A HIPAA violation can have serious consequences for both patients and healthcare providers. The former may experience embarrassment and loss of face if their medical information becomes public, while the healthcare organization responsible for the violation will likely be forced to pay a hefty fine.
Examples of Common HIPAA Violations
Inappropriate Sharing of Patient Health Information (PHI)
It’s natural for employees in a workplace to engage in personal conversations or even gossip. While most information people share at work is relatively harmless, engaging in conversations about patients without a specific medical reason should always be off limits. There’s absolutely no need for coworkers to talk about patients in non-private settings where the conversation can be easily heard by others.
Conversations about confidential PHI should have a medical purpose and happen behind closed doors with appropriate medical personnel.
Releasing Information to Unauthorized Third Parties
Sometimes medical personnel make the mistake of releasing PHI to unauthorized people, such as significant others, parents or other relatives. While it may seem acceptable to release medical information to family members, it is actually a serious HIPAA violation unless the patient gives written permission for their information to be released to specific people or entities.
Unfortunately, unauthorized releases of information do happen, and they are typically a result of employee negligence or a lack of training on HIPAA regulations.
Improper Disposal of Patient Health Information
Another consequence of poor employee training is improper disposal of medical records by oblivious staff members. Any PHI that contains sensitive information, such as medical diagnoses, social security numbers or medical prescriptions, must be shredded or wiped from a hard drive. If this sensitive information is simply thrown in a trash can or is saved as an unprotected file, it becomes easily accessible to practically anyone, including individuals with ill intent.
Lack of Data Encryption

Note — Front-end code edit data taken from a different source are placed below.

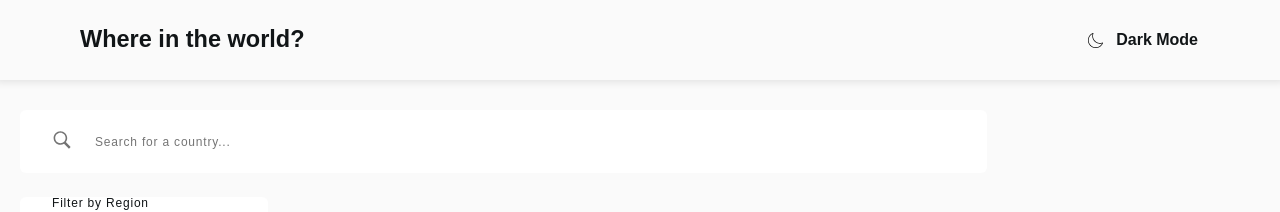
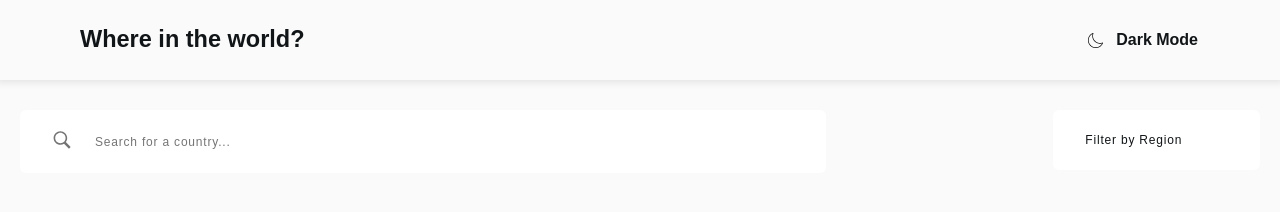
Before and after one commit to aycanogut/fem-rest-countries-flag-api, a React (Create React App) app: page / in a window 1280 px wide. Shown: the top 212 px of the page. Built offline with nearby package versions, Linux system fonts and the light colour scheme; no server answers; a web font is replaced by a local one.

Commit message:
update layout direction on tablet size

```diff
--- a/src/Components/SearchWrapper.tsx
+++ b/src/Components/SearchWrapper.tsx
@@ -7,9 +7,15 @@ import SearchInput from './SearchInput'
 import Select from './Select'
 
 const StyledSearchWrapper = styled.div`
+  display: flex;
+  flex-direction: column;
   width: 100%;
   height: 6.3rem;
   padding: 3rem 2rem 4.5rem 2rem;
+
+  @media only screen and ${helpers.device.md} {
+    flex-direction: row;
+  } ;
 `
 
 interface ISearchWrapper {
```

Data encryption ensures only authorized people can access sensitive information. While encryption isn’t currently a HIPAA requirement, many medical organizations invest in this method of data security to protect confidential PHI from getting into the hands of hackers and other unauthorized users.
In addition to encrypting electronic files, medical personnel should be exchanging confidential information about patients by using encrypted messaging platforms and applications instead of regular e-mail or text messages.
Hacking and phishing attempts are a serious threat to hospitals, doctor’s offices and other medical organizations.
Many cybercriminals hack PHI for financial purposes. For example, they may sell medical data to third-party companies that can profit from having access to such information. Others may choose to commit ransomware attacks—threatening to wipe an organization’s entire data unless they get paid a set amount of money (usually in a cryptocurrency).
Hackers may also attempt to blackmail patients with information about conditions the patient doesn’t want shared. For example, a hacker may threaten to tell the victim’s spouse about an STD diagnosis or an employer about substance abuse issues in the patient’s past.
What Can I Do If My HIPAA Rights Have Been Violated?
If you have reason to believe your HIPAA rights have been violated, consider speaking with a skilled attorney who can guide you on the best actions to take. This may include filing a formal complaint with the Office for Civil Rights.
You can also sue your healthcare provider if they violated Minnesota state laws that pertain to HIPPA. If the violation of your medical privacy has caused harm in your personal or professional life, you can request financial compensation.
An example of a harmful violation could be an embarrassing medical diagnosis leaked to your employer that resulted in termination or being passed up for promotions.
Have Your HIPAA Rights Been Violated? Get the Legal Help You Need from a Skilled Minneapolis-St. Paul Attorney
Dealing with a HIPAA rights violation can be frustrating and confusing. At Minnesota Lawyer Referral and Information Service, we’ll help you get in touch with an experienced and knowledgeable attorney who can provide legal expertise on HIPAA violations and other healthcare issues.
For more information, call (612) 752-6699.